Ukraine could not address this situation until its presidential election ended. On January 2, Naftohaz Ukrayini holdover chairman Yuriy Boyko and his first deputy, Vadym Chuprun (formerly ambassador to Turkmenistan and negotiator for gas), rushed to Ashgabat, to sign on January 3 with Turkmen President Saparmurat Niyazov the supply agreements for 2005 at new prices. That same day, Turkmenistan reopened the valve for deliveries earmarked for Ukraine (as distinct from deliveries earmarked for Russia). Boyko, noting the worldwide price trends, declared himself “very happy with this contract” during the signing ceremony in Ashgabat.
Niyazov provided details on the contract in an unusually detailed presentation on live television during the signing ceremony. The volume of Turkmen gas deliveries contracted for 2005 remains almost unchanged at 36 billion cubic meters, constituting more than 40% of Ukraine’s annual consumption. The new price is $58 per 1,000 cubic meters, up from $44 in 2004, for gas delivered at Turkmenistan’s border en route to Ukraine. (Niyazov tried to show generosity after asking $60 last month). Niyazov is now asking Russia to pay $58 as well; however, Russia plans to buy only a small volume of Turkmen gas in 2005. The contract with Ukraine reserves Turkmenistan’s right after 2005 to increase the gas price still further, in keeping with anticipated world price rises and declining dollar rates.
Ukraine will pay half of the price in dollar-denominated cash and half in Ukrainian commodities and services — the same formula as was used in recent years. Steel pipes and other steel products form the mainstay of Ukraine’s commodity deliveries as part of that barter. Rising prices of Russian-supplied energy to Ukraine forced Ukrainian metal producers this year to recalculate upward the price on their deliveries to Turkmenistan. This situation provided Niyazov with an added argument to increase the price of gas supplied to Ukraine. In the negotiations with Boyko, the Turkmen president characterized such barter arrangements as a Soviet-era relict and urged a shift to full payment in cash from 2007 on.
On top of the price paid to Turkmenistan at the latter’s border, Ukraine must pay for transit of the gas via Uzbekistan, Kazakhstan, and Russia through Gazprom-controlled pipelines. Last year, those increments amounted to $17 per 1,000 cubic meters, by the time the gas reached Ukraine’s border. Gazprom and its affiliate trading company take the lion’s share of transit and delivery charges.

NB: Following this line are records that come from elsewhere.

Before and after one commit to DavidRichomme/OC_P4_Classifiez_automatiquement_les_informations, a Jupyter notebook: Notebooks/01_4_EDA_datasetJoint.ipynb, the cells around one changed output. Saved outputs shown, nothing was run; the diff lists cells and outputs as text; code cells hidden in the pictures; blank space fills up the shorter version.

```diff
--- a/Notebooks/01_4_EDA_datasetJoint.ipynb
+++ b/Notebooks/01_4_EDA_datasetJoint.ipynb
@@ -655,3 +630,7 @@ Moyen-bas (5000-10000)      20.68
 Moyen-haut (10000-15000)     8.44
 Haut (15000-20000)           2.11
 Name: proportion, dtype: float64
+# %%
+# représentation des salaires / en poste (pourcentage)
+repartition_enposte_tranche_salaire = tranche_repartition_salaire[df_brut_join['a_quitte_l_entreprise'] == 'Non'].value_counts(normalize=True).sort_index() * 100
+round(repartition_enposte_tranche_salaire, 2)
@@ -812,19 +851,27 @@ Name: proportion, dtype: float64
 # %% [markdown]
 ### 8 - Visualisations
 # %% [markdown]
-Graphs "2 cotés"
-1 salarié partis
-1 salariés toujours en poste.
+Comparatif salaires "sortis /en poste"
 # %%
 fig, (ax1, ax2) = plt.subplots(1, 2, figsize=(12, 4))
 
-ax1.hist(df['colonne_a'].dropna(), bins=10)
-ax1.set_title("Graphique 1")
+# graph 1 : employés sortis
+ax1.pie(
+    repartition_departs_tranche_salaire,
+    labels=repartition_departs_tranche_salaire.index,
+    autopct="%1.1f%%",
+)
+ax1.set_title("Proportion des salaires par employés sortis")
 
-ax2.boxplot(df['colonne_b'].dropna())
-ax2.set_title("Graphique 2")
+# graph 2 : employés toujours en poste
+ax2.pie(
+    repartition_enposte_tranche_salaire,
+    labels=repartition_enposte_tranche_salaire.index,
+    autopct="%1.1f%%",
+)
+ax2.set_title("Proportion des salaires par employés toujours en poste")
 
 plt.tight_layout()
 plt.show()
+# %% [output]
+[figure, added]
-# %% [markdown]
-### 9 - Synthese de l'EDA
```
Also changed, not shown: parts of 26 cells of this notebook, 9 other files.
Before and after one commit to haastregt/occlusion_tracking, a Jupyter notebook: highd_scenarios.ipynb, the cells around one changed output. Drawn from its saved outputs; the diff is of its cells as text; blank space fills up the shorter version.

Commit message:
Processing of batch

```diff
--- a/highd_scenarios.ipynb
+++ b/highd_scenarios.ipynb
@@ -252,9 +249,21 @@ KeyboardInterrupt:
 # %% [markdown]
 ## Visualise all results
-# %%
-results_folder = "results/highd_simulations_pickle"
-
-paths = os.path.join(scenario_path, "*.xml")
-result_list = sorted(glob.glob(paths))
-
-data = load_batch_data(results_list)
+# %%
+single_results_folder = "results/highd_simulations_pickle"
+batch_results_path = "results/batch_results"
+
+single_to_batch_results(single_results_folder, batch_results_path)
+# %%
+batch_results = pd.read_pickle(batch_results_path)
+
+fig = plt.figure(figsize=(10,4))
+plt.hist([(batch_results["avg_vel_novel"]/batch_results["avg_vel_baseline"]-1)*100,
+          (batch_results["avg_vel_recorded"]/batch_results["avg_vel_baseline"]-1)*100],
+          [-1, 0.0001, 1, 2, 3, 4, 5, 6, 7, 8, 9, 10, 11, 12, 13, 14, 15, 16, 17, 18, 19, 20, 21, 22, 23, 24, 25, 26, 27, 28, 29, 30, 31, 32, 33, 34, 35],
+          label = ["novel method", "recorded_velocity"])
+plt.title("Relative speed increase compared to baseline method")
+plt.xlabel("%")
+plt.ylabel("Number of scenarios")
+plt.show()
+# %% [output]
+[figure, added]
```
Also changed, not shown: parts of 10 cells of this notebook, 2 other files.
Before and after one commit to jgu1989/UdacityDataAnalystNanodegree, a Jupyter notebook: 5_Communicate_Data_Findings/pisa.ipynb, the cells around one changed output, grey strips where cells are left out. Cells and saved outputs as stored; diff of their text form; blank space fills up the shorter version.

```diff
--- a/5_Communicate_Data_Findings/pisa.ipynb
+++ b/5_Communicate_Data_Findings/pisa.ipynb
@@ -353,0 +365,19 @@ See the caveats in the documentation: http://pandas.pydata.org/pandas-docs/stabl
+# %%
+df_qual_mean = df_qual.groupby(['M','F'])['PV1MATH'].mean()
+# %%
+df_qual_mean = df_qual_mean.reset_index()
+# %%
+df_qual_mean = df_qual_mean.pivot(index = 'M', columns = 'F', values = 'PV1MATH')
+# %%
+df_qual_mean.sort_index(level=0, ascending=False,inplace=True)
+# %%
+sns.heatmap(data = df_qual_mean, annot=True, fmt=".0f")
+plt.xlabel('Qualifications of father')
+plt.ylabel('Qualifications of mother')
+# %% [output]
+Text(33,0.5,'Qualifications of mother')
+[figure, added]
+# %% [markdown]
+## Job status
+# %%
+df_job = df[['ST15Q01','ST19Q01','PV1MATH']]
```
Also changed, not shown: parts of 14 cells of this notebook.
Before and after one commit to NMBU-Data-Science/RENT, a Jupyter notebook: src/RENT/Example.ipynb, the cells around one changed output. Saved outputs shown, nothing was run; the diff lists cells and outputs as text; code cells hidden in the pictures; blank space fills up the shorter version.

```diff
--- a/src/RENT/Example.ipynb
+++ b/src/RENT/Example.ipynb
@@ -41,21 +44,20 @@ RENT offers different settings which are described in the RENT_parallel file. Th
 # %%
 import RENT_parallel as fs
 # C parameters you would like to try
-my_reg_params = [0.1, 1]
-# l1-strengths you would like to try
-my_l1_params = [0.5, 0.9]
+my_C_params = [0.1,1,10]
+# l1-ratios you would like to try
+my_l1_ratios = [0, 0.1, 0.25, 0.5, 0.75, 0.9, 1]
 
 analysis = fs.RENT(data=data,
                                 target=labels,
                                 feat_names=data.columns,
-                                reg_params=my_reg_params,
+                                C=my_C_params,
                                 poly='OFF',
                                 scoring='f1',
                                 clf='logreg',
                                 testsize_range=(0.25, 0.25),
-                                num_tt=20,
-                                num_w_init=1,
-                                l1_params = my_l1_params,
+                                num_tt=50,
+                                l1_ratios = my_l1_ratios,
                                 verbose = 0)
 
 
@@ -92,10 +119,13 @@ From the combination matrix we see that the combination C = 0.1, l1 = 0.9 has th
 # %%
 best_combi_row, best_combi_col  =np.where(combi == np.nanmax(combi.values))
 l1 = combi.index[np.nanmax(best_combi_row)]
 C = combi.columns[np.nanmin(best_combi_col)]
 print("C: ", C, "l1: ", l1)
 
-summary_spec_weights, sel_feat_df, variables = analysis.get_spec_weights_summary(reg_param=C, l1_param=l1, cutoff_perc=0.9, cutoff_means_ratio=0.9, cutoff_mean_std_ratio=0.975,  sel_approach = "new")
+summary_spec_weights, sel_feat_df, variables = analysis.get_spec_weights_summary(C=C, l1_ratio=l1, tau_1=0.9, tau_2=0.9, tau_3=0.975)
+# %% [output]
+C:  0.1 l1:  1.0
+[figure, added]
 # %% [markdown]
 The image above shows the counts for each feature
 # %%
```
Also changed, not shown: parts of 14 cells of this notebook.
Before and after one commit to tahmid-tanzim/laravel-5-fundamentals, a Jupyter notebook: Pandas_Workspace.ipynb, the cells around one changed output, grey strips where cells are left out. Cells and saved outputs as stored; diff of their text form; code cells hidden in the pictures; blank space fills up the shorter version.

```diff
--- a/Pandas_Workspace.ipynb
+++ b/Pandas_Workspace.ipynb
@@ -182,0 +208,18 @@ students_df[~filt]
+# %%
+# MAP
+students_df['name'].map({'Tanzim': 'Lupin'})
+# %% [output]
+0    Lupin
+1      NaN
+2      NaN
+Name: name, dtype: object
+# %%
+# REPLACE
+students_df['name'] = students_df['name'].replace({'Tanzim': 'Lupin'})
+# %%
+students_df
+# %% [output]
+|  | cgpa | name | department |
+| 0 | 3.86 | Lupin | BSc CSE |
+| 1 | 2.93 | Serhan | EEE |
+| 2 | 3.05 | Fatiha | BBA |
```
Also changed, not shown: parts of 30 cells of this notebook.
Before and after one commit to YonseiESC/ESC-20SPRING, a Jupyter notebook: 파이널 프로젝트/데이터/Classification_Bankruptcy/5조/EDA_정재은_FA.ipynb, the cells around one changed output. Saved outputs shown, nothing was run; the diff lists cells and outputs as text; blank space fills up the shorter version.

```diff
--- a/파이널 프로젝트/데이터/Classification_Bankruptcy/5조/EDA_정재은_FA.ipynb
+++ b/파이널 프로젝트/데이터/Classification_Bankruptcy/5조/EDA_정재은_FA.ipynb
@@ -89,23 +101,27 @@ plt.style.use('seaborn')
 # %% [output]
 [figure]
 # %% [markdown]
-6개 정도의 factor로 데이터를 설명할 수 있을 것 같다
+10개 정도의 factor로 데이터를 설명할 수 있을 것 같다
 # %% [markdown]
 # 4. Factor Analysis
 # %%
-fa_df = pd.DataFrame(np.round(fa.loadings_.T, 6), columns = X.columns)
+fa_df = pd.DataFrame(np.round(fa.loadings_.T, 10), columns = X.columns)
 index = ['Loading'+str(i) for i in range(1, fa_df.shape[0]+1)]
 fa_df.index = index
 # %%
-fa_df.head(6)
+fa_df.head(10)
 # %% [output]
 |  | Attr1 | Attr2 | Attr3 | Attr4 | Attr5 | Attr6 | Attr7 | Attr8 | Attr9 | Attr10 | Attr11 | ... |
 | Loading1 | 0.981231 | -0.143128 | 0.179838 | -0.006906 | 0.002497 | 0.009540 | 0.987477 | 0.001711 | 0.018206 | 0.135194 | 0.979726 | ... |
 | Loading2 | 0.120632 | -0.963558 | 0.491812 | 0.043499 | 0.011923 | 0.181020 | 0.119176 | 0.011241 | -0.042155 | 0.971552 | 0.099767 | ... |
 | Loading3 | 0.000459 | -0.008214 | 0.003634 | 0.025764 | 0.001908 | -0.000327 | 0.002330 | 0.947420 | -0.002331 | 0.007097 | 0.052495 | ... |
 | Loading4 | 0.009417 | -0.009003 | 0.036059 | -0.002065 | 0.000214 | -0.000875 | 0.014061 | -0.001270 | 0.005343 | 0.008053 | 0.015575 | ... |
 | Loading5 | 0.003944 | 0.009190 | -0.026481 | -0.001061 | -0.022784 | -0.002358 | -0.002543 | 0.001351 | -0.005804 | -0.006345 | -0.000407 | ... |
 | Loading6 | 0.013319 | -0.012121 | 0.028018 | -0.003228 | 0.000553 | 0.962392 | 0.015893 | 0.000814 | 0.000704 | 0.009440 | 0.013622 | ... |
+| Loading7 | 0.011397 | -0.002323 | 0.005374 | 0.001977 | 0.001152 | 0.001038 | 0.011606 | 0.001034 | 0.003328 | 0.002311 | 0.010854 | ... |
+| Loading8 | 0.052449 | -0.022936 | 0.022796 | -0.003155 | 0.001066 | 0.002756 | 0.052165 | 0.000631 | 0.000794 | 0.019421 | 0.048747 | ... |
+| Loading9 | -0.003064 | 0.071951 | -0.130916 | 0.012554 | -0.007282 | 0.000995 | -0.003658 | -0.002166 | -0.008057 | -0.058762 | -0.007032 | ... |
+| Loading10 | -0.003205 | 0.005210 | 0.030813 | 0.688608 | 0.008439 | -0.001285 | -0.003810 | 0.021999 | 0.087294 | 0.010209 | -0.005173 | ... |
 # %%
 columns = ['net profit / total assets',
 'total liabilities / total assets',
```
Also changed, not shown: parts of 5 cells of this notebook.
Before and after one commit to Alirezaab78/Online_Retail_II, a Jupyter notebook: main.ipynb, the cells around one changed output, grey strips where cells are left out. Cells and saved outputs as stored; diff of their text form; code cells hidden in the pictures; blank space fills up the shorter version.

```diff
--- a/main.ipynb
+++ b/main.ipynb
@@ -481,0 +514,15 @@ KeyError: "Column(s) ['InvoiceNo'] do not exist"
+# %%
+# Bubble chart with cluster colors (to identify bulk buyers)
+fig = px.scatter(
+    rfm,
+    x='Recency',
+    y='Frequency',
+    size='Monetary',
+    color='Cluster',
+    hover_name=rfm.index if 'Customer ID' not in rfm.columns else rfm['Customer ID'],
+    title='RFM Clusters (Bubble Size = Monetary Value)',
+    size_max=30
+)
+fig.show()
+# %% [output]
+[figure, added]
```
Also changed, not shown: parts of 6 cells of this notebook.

Opening this year’s first session of Ukraine’s caretaker Cabinet of Ministers on January 5, Acting Prime Minister Mykola Azarov stated that the government had not authorized Boyko to sign any agreement with Turkmenistan on the price of gas. Azarov instructed Boyko to present a detailed report, and the Ministries of Finance, Economy, and Energy to assess the agreements just signed. Ukraine’s transition to a new government and new presidency, as well as pending personnel changes in the energy sector, may make it difficult for Kyiv to focus on this issue fully and immediately.
(Turkmen government press releases, December 30; January 1; Turkmen Television First Channel, January 3; Invest-Gazeta [Kyiv], December 28; Era [Kyiv], January 1, 3, 5).